A picture says a thousand words, and a great book is not about the written word alone. The design of your book cover should mirror the tone of your content and be attractive and inviting. Your book is your product, which reflects your brand. So you want it to wear a professional look.
You’ll want to hire a graphic designer to create the front and back covers of your book. The cover says a lot about the contents of your book. An enticing cover design can attract buyers—and it has to look good both in thumbnail format and at full size. The back layout is equally important to the front design, while your choice of color sets readers’ expectations (pink books aren’t often thrillers, for instance). A clunky cover, on the other hand, will not spark interest and could even create an impression that it was a hurried-up job.

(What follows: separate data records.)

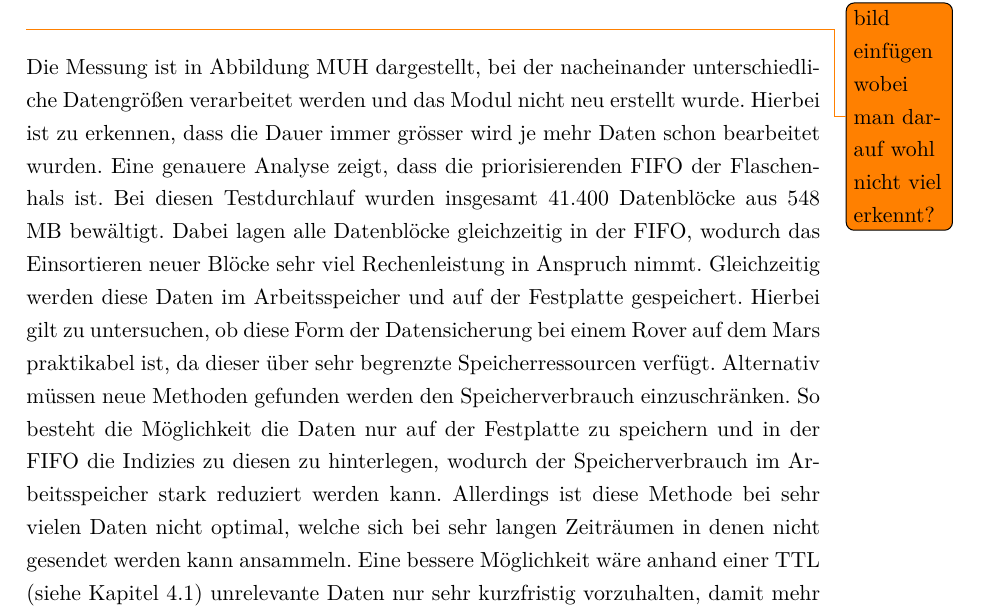
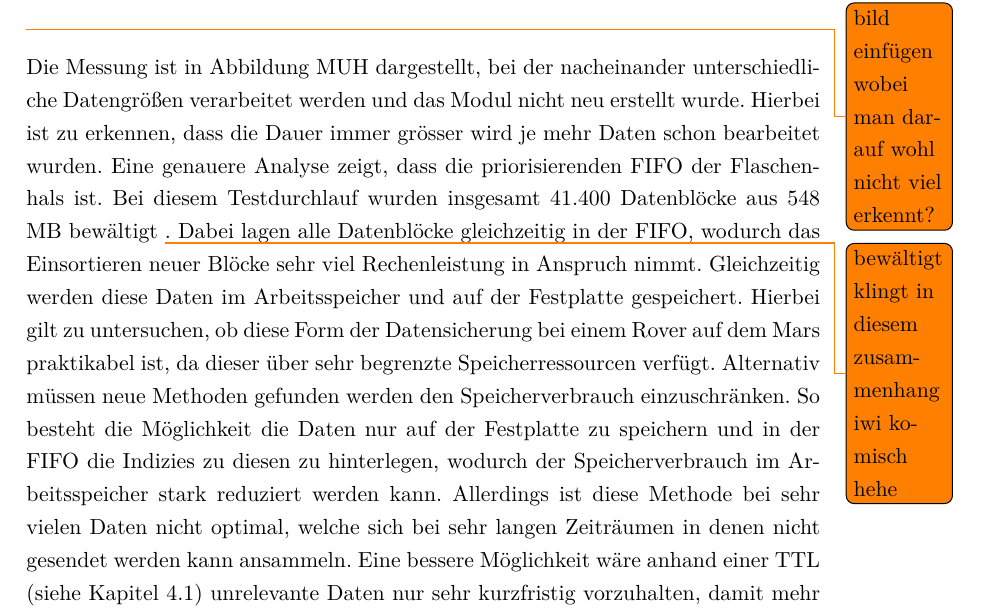
Before and after one commit to mariodonick/CAVLOD, a LaTeX document (Documentation/projektarbeit2012/projektarbeit.tex, which reads Documentation/projektarbeit2012/ErgebnisseDiskussion.tex): part of page 61 of 76, cut so that both start at the same text. Compiled offline with pdfLaTeX; a LaTeX package or settings file that is missing is left out; an older LaTeX class or package is replaced by its successor.

Commit message:
fix rechtschreibfehler und kommentar hinzugefügt

```diff
--- a/Documentation/projektarbeit2012/ErgebnisseDiskussion.tex
+++ b/Documentation/projektarbeit2012/ErgebnisseDiskussion.tex
@@ -55,9 +55,10 @@ Die Messung ist in Abbildung MUH dargestellt, bei der nacheinander
 unterschiedliche Datengrößen verarbeitet werden und das Modul nicht neu erstellt
 wurde. Hierbei ist zu erkennen, dass die Dauer immer grösser wird
 je mehr Daten schon bearbeitet wurden. Eine genauere Analyse zeigt, dass die
-priorisierenden \gls{FIFO} der Flaschenhals ist. Bei diesen Testdurchlauf
-wurden insgesamt $41.400$ Datenblöcke aus $548$ MB bewältigt. Dabei lagen alle
-Datenblöcke gleichzeitig in der \gls{FIFO}, wodurch das Einsortieren neuer
+priorisierenden \gls{FIFO} der Flaschenhals ist. Bei diesem Testdurchlauf
+wurden insgesamt $41.400$ Datenblöcke aus $548$ MB bewältigt \todo{bewältigt
+klingt in diesem zusammenhang iwi komisch hehe}.
+Dabei lagen alle Datenblöcke gleichzeitig in der \gls{FIFO}, wodurch das Einsortieren neuer
 Blöcke sehr viel Rechenleistung in Anspruch nimmt. Gleichzeitig werden diese
 Daten im Arbeitsspeicher und auf der Festplatte gespeichert. Hierbei gilt zu
 untersuchen, ob diese Form der Datensicherung bei einem Rover auf dem
```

A hard-to-read blurb screams “unprofessional,” making readers doubt their decision to pick up your book. The adage is true, people buy books based on covers.
Step 7: Outsource the Marketing
Marketing is a crucial part of book promotion. It’s about spreading the word about your work to the right audience. Now that you have outsourced the writing and design part of your book to a team of freelancers, it’s time to hire yet another freelancer to promote your book before your launch.
The best approach to reach out to your potential audience is through blogs. You can use software like Pitchbox to find great blogs in your niche to reach out. Your book needs visibility, and these blogs are a handy tool to reach out to book lovers, amplify your efforts, and create buzz about your work. You want a professional to pitch articles and blogs and write guest blogs on your behalf to increase visibility and draw targeted readers to your author site.
The idea is to get your book in the hands of people who would be happy to make word-of-mouth recommendations to an eager audience waiting to explore the pages of a new work. The intent is to gain maximum exposure and get your name out there.
Every writer also needs an email list to get the attention you deserve. It’s important if you aspire to publish a book, because it lets you reach your readers directly. Create a mailing list using software like Mailchimp to send out emails to people interested in reviewing your book. Email is the best way to build an engaged audience and create excitement about your next work.
Invite people to subscribe to your newsletter and provide remarkable content to engage your tribe. The idea is to keep them in the loop every time you launch a new work. It’s a good idea to ask for feedback, which can help you develop loyal fans. This will spark interest in the people who want to hear from you and become invested in the successful outcome of your book.
Putting It All Together
Using these steps, I have been able to write a book while having a full-time job and several other side hustles.
If your book is still in the dream stage, it’s time to take action. Perhaps you have been struggling with finding the time to pen your thoughts. Well, you will never come out of your time crunch if your seeming lack of time overwhelms you! Hiring freelancers you can outsource and delegate tasks to is the right step forward if you want to write a book while working full time.
I currently manage a team of 12 freelancers, all focused on different tasks. So rather than having only 24 hours in a day, this gives me the ability to work as if I have 288 hours in a day. That’s the power of outsourcing and delegating tasks.
For more on how to write when you’re crunched for time, check out these articles:
- How to Write a Book Without Spending 1 Minute of Extra Time
- How To Write A Book In 21 Days
- How to Write Your Screenplay in 24 Hours
Ian Balina is a serial entrepreneur who has founded five businesses, worked for world-class companies like IBM and Deloitte, written two books, and produced a documentary film, all before the age of 30. Follow Ian as he takes you step by step through each hurdle he faced and overcame and gives out the blueprint to hacking life and achieving a six-figure career and lifestyle despite any odds.